Background. Propofol is an intravenous anesthetic agent that may impair host defense system. The aim of this study was to evaluate the effects of propofol on macrophage functions and its possible mechanism. Methods: Mouse macrophage-like Raw 264.7 cells were exposed to propofol, at 3, 30 (a clinically relevant concentration), and 300 μM. Cell viability, lactate dehydrogenase, and cell cycle were analyzed to determine the cellular toxicity of propofol to macrophages. After administration of propofol, chemotactic, phagocytic, and oxidative ability and interferon-γ mRNA production were carried out to validate the potential effects of propofol on macrophage functions. Mitochondrial membrane potential and cellular adenosine triphosphate levels were also analyzed to evaluate the role of mitochondria in propofol-induced macrophage dysfunction. Results: Exposure of macrophages to 3 and 30 μM propofol did not affect cell viability. When the administered concentration reached 300 μM, propofol would increase lactate dehydrogenase release, cause arrest of cell cycle in G1/S phase, and lead to cell death. In the 1-h-treated macrophages, propofol significantly reduced macrophage functions of chemotactic and oxidative ability in a concentration-dependent manner. However, the suppressive effects were partially or completely reversed after 6 and 24 h. Propofol could reduce phagocytic activities of macrophages in concentration- and time-dependent manners. Exposure of macrophages to lipopolysaccharide induced the mRNA of interferon-γ, but the induction was significantly blocked by propofol. Propofol concentration-dependently decreased the membrane potential of macrophage mitochondria, but the effects were descended with time. The levels of cellular adenosine triphosphate in macrophages were also reduced by propofol. Conclusions: A clinically relevant concentration of propofol can suppress macrophage functions, possibly through inhibiting their mitochondrial membrane potential and adenosine triphosphate synthesis instead of direct cellular toxicity.

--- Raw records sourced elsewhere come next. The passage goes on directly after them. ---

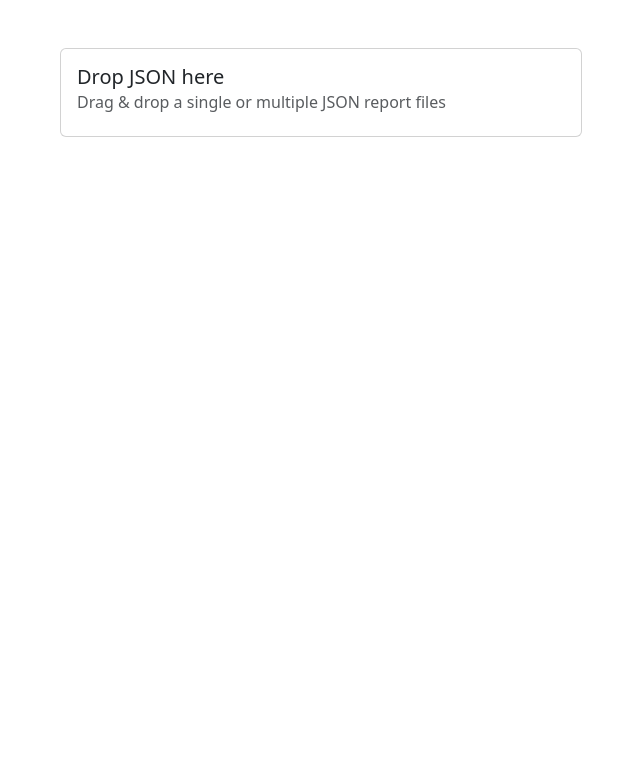
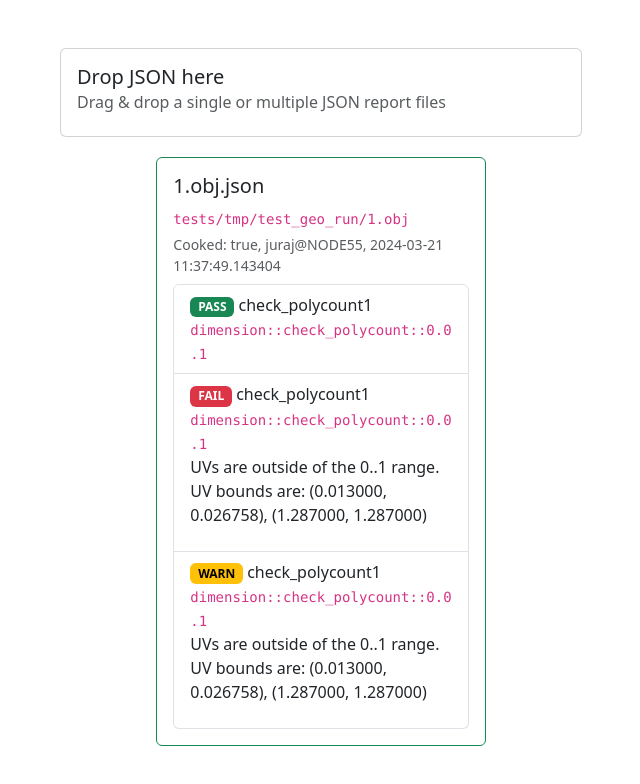
Before and after one commit to Dimension-studio/qa_assets, a plain HTML site: page web_viewer/report_view.html in a window 1280 px wide. Shown: the whole page, without its empty margins (319-959 px from the left). Drawn offline with nearby package versions, Linux system fonts and the light colour scheme.

Commit message:
Sketch out a single report

```diff
--- a/web_viewer/report_view.html
+++ b/web_viewer/report_view.html
@@ -22,6 +22,40 @@
                     <h6 class="card-subtitle mb-2 text-muted">Drag & drop a single or multiple JSON report files</h6>
                 </div>
             </div>
+            <div id="reports"
+                class="m-1 row row-cols-1 row-cols-sm-1 row-cols-md-2 row-cols-lg-2 row-cols-xl-3 row-cols-xxl-3 g-3 justify-content-center">
+                <div class="col">
+                    <div class="card border-success">
+                        <div class="card-body">
+                            <h5 class="card-title">1.obj.json</h5>
+                            <code>
+                                tests/tmp/test_geo_run/1.obj
+                            </code>
+                            <p class="card-subtitle mt-1 mb-2 text-muted small">
+                                Cooked: true, juraj@NODE55, 2024-03-21 11:37:49.143404
+                            </p>
+                            <ul class="list-group">
+                                <li class="list-group-item">
+                                    <span class="badge text-bg-success">PASS</span> check_polycount1
+                                    <code>dimension::check_polycount::0.0.1</code>
+                                </li>
+                                <li class="list-group-item">
+                                    <span class="badge text-bg-danger">FAIL</span> check_polycount1
+                                    <code>dimension::check_polycount::0.0.1</code>
+                                    <p>UVs are outside of the 0..1 range. UV bounds are: (0.013000, 0.026758),
+                                        (1.287000, 1.287000)</p>
+                                </li>
+                                <li class="list-group-item">
+                                    <span class="badge text-bg-warning">WARN</span> check_polycount1
+                                    <code>dimension::check_polycount::0.0.1</code>
+                                    <p>UVs are outside of the 0..1 range. UV bounds are: (0.013000, 0.026758),
+                                        (1.287000, 1.287000)</p>
+                                </li>
+                            </ul>
+                        </div>
+                    </div>
+                </div>
+            </div>
         </div>
     </main>
 </body>
```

ASJC Scopus subject areas
- Anesthesiology and Pain Medicine